From the Interim Pastor’s Desk – May 2015

“Never think that you need to protect God. Because anytime you think you need to protect God, you can be sure that you are worshipping an idol.” ― Stanley Hauerwas Two generations have passed since Bob Dylan first sang, “the times, they are a-changin’.” One would think that we all would have gotten over that change and settled in to whatever new order Dylan was prophesying. The saying that time is the only constant goes back at least to Heraclitus of Ephesus c. 535 BC – 475 BC, who said, “Everything changes and nothing stands still,” and, more famously, “You could not step twice into the same river.” Nevertheless, I think it is safe to say that change (especially technological change) is coming at us faster than ever before in history. Not only is rapid, mass communication changing what we know of the world, but immigration patterns, and jet travel are bringing us elbow-to-elbow with people and cultures that, a hundred years ago, would be considered exotic. For those of us who grew up in an Americanized Christian denomination, it may have seemed to us that Christian faith and practice was the same as it had been since the earliest times of the Church. Our parents, grandparents, and great grandparents experienced change, but certainly not as dramatic as we have in the last two generations. Here in Rochester, Minnesota, where traditional Lutheran roots are still strong, and a healthy medical industry contributes to steady population growth, we may not be experiencing the dramatic down-turn in church attendance and the “graying” of heads in the pews as quickly as other...
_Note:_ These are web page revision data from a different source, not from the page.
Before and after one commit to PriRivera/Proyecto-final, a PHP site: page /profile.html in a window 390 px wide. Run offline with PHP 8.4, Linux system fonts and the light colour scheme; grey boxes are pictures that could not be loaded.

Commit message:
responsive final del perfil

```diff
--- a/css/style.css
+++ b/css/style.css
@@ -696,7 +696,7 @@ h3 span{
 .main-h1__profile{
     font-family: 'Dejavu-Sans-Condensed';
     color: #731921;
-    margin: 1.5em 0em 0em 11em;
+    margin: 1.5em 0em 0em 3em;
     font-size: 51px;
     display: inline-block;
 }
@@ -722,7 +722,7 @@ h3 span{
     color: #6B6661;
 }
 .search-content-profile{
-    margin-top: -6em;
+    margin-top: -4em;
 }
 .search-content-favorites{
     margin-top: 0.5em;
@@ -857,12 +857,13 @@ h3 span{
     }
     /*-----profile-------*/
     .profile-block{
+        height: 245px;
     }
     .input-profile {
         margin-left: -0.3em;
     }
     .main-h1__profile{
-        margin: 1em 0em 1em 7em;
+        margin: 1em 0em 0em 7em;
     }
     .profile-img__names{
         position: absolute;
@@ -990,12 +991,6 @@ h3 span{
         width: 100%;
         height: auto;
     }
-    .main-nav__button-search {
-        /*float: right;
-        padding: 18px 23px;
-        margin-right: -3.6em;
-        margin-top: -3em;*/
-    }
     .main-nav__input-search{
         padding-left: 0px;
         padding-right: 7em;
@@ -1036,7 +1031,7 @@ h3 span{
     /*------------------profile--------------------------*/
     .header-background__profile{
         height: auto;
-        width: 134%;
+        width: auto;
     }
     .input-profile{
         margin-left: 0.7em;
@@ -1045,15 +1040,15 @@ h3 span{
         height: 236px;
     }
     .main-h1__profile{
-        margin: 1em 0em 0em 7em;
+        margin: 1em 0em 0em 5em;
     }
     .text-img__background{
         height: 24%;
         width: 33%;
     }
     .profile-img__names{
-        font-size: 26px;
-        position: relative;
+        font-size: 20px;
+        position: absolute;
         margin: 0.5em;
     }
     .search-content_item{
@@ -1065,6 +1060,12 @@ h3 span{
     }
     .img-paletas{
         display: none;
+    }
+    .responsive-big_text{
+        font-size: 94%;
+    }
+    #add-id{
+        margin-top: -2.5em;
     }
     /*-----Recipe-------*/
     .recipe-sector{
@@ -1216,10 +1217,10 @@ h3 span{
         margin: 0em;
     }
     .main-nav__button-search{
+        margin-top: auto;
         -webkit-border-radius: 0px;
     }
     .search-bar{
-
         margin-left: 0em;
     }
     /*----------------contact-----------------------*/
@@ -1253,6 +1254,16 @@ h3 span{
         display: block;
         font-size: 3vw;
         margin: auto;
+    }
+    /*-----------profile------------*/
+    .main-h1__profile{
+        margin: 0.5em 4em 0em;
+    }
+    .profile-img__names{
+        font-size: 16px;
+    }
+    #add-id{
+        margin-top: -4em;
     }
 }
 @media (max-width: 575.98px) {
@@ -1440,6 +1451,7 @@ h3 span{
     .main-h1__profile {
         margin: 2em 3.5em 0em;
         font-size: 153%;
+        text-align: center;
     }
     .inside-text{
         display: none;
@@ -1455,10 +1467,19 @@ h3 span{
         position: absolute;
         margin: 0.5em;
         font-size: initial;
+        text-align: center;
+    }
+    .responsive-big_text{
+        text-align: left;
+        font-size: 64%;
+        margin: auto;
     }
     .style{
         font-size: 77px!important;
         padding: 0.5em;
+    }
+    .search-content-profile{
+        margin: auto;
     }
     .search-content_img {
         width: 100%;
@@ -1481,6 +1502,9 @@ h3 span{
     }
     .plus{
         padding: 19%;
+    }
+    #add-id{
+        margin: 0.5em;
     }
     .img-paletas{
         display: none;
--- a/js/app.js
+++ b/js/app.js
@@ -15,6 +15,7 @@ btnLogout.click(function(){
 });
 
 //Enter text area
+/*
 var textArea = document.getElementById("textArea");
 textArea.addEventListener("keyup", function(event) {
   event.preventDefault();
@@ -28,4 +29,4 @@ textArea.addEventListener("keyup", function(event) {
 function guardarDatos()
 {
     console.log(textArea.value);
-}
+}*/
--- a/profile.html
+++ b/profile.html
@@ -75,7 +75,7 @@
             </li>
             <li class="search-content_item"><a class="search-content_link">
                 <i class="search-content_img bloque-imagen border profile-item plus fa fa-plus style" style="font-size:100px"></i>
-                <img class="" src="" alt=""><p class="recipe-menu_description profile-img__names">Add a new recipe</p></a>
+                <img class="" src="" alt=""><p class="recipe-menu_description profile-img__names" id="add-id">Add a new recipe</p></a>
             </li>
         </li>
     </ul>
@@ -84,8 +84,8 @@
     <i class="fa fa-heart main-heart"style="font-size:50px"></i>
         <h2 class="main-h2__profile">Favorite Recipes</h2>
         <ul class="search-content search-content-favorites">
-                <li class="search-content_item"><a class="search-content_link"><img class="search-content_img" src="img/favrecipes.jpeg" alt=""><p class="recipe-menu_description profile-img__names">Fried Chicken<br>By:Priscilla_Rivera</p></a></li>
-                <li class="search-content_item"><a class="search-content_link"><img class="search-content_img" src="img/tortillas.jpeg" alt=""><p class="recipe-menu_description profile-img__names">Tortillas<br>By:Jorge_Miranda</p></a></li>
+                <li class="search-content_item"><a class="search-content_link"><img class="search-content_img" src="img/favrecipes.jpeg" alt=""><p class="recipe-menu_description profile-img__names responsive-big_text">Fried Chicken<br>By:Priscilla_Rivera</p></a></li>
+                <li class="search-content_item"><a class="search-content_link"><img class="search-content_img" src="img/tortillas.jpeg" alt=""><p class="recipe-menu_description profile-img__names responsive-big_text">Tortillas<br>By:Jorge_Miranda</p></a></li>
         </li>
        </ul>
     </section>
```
From the Interim Pastor’s Desk – April 2015

True or False? Keeping peace in the congregation is the number one goal of a good church leader. Those who have the longest history in the congregation are the least likely to accept change. An effective church leader is tolerant, rather than confrontational. Groups begin to change only when they first have fully grasped the reality of how they function. A congregation’s best hope, after a disruptive event is to get back to normal as quickly as possible. A congregation’s sense of balance can be disturbed more by the reaction of members to an event, than by the event itself. Nowhere in the Bible is tranquility preferred to truth or harmony to justice. People would rather construct a coherent argument to support their viewpoint rather than to explore other points of view. Good leaders should settle emotional matters between members instead of helping to design a new outcome. Most congregations regain their losses within two years. Some church problems respond to a quick fix, others require long-term systemic change. I’m not going to answer these questions for you here. They are based on, or quoted from, a book that we are all challenged to read: Congregational Leadership in Anxious Times, by Peter L. Steinke. You can order a book through me, or get one for yourself by ordering the paperback or electronic version from any major book seller: Amazon; Barnes & Noble; Google Play; or iTunes. Our Good Shepherd transition team will begin its work shortly after Easter, and will share its work broadly with the congregation. Questions of leadership will be a large part of their work. I...